What UAB’s new master plan means for commercial real estate in Bham

{ Full Birmingam Business Journal Article Here }

As revitalization in the city center of Birmingham continues, there is one specific area where a high percentage of future growth could be of the vertical variety – the University of Alabama at Birmingham campus.

In this week’s Cover Story, we took an in-depth look at UAB’s recently approved master plan. Two words came up often: density and vertical. And many commercial real estate pros we talked to are pretty happy with the school’s new strategy.

Before attractions like Railroad Park and Regions Field entered the fray, brokers say UAB was virtually the only entity buying up large tracts of property on the Southside.

With developers investing heavily in the city center, that’s no longer the case.

There are currently more than $650 million worth of projects in development within eight blocks of the campus.

“Until the last few years, most if not all potential sellers in the areas around UAB would only consider selling the property based on a land value of $40 to $50 per square foot,” said John Lauriello, principal at Southpace Properties.

Now, private developers are buying property for up to $80 per square foot near the school’s campus, Lauriello said.

If UAB’s master plan involved a significant expansion of its footprint, that could create some challenges for the market – especially with the lack of available property near the campus.

That’s one reason why brokers like Harbert Realty’s Dean Nix are big fans of UAB’s new plan, which focuses on increasing the density of development on campus with projects like the new Collat School of Business building, a new Arts & Sciences building and a football operations facility.

Perhaps the best example of UAB’s strategy shift are its plans for expanding the College of Nursing. Rather than building a new facility, the school is adding five floors to the existing building.

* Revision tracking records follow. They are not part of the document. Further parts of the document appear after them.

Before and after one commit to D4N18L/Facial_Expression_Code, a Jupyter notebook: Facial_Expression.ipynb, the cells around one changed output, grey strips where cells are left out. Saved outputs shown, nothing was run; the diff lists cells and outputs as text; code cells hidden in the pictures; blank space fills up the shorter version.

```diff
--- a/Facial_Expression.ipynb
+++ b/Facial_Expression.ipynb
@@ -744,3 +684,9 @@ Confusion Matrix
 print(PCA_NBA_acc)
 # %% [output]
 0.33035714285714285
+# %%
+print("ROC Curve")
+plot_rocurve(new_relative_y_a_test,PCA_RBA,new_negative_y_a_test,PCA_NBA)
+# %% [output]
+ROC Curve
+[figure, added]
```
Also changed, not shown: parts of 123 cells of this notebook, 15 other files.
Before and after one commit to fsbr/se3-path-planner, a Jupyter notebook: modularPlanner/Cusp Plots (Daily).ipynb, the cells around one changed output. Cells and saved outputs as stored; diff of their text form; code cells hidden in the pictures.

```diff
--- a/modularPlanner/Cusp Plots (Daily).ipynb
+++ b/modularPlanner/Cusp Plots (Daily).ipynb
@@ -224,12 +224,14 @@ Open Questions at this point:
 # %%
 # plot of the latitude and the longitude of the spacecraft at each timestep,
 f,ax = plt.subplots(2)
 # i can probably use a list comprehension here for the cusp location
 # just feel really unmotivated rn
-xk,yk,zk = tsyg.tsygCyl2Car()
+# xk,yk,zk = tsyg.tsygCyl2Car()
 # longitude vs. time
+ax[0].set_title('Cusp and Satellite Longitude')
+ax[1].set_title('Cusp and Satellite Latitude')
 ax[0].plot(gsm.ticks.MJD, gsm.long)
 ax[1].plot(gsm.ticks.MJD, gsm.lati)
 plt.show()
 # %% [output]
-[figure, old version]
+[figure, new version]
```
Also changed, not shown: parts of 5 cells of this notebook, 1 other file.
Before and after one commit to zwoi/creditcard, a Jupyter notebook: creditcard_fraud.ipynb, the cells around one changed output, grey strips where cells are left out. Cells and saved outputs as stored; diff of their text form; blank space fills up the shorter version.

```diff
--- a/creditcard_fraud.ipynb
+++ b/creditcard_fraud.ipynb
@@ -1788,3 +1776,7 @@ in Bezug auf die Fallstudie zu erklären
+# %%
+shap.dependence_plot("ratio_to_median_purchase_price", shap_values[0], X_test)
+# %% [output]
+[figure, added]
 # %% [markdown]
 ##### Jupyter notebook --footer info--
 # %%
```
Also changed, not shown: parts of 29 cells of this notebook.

That will increase on-campus density while preserving a nearby greenspace – another focus of the new master plan.

“If they are going to build vertically, I think that’s wise because it keeps the campus kind of hemmed in,” Nix said.